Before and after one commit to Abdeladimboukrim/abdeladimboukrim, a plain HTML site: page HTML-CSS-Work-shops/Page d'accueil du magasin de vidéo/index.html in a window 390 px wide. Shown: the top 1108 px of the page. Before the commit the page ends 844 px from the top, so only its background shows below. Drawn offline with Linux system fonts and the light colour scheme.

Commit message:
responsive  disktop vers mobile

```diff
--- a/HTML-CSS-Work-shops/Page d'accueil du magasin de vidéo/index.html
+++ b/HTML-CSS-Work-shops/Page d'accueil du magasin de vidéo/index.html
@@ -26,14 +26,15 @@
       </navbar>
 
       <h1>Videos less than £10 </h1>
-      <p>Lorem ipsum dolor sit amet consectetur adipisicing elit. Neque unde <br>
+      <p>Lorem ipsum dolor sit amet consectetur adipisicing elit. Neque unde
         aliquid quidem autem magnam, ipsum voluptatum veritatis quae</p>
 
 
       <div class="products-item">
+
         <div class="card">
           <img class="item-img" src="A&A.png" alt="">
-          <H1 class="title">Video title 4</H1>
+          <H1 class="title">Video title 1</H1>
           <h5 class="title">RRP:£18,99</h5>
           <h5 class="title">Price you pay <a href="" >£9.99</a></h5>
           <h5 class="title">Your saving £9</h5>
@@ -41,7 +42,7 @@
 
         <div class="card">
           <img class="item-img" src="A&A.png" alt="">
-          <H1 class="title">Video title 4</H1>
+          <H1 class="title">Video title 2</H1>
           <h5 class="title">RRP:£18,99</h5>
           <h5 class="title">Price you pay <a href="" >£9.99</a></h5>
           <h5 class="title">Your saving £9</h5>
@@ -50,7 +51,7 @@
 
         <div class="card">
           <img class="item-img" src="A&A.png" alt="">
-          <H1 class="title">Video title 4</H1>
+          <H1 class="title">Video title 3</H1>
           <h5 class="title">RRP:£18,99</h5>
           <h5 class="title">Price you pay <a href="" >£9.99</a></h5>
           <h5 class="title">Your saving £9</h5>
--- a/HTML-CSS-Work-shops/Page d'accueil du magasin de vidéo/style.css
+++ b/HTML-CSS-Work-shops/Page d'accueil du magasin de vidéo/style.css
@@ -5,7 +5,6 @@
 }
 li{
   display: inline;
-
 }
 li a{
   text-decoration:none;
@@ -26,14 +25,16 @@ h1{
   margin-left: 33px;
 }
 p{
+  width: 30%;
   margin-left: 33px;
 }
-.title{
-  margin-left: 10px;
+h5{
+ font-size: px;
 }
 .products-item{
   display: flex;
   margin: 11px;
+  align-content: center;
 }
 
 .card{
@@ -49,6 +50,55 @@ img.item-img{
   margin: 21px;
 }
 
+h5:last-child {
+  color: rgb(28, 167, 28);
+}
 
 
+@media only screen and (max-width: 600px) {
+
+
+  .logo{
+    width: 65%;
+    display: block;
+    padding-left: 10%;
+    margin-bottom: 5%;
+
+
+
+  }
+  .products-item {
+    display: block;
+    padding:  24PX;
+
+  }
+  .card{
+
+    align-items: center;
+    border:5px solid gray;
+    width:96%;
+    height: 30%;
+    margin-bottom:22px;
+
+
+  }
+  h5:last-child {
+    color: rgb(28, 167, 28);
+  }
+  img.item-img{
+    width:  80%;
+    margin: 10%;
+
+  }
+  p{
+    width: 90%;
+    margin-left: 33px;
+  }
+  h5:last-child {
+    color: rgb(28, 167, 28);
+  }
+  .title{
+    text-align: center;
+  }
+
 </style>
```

——

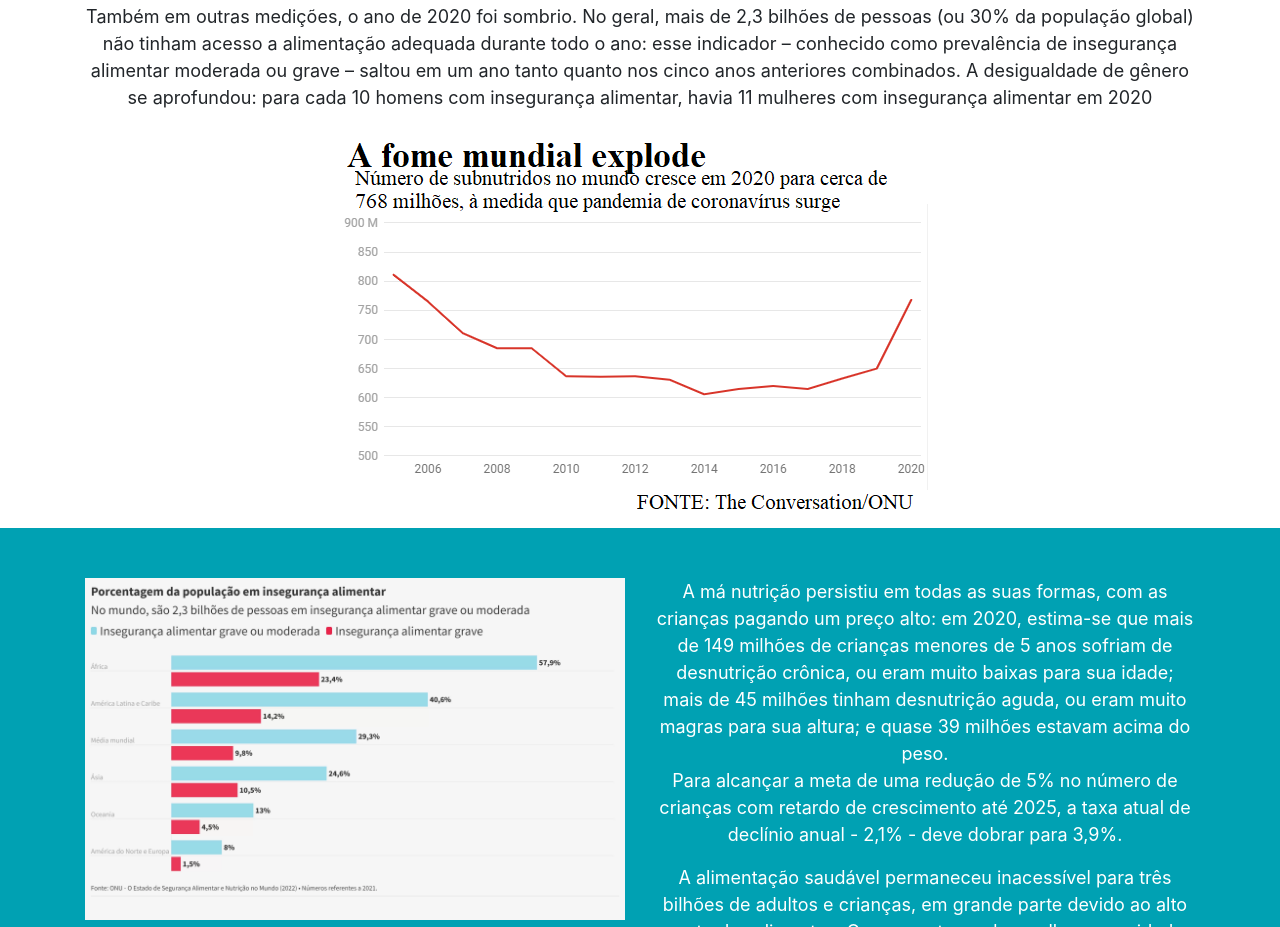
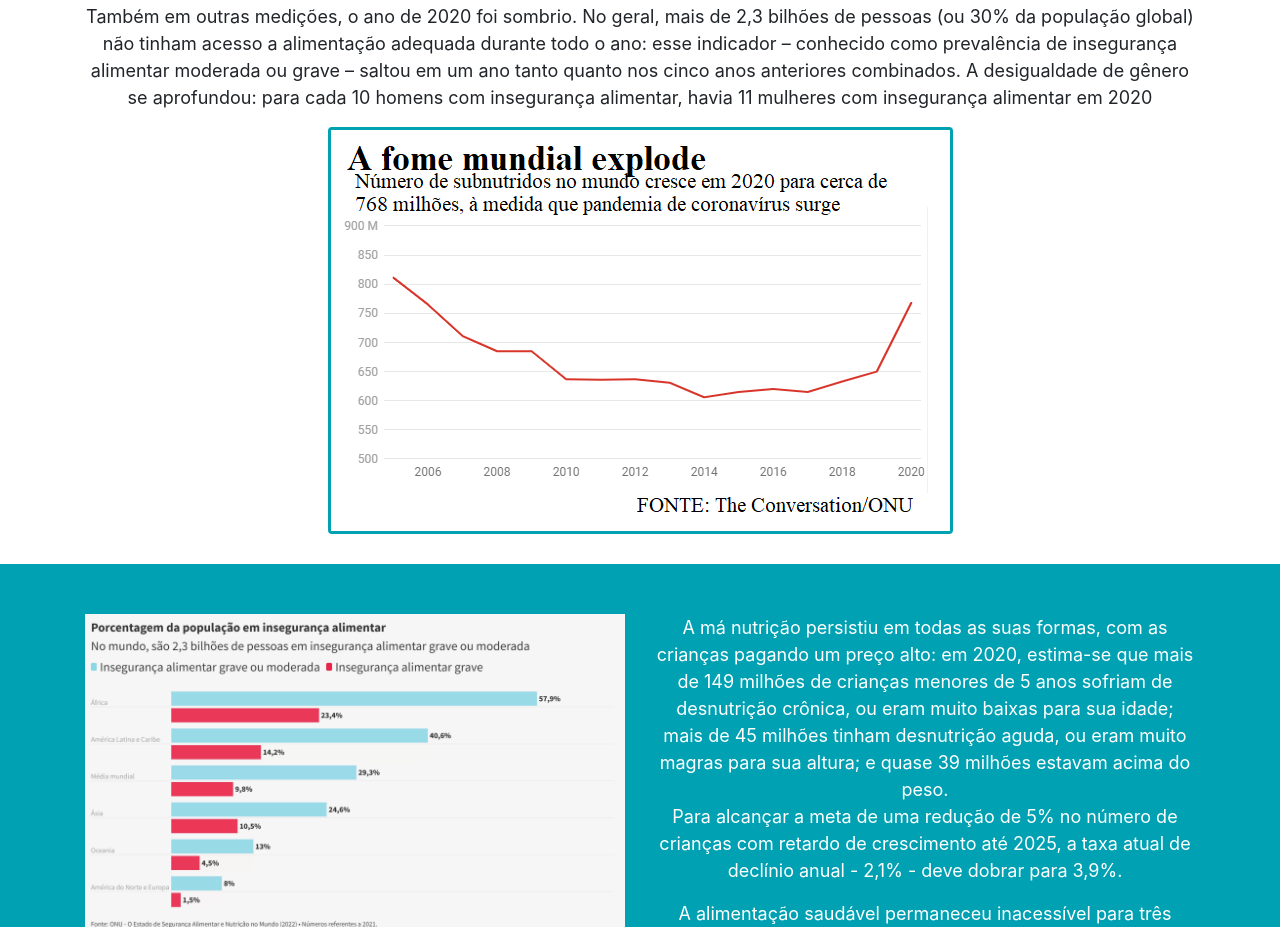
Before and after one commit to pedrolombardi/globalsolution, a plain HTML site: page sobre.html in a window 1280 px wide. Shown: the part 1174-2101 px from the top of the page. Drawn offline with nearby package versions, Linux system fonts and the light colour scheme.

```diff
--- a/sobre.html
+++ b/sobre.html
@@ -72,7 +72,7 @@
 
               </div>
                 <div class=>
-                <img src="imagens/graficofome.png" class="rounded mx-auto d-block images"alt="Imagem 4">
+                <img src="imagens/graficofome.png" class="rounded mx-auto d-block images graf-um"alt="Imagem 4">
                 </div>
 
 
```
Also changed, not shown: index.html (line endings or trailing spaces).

——

● Problem statement:
In the material above, find the lines that contain "display" and show them.

● Expected answer:
   display: inline;
   display: flex;
+    display: block;
+    display: block;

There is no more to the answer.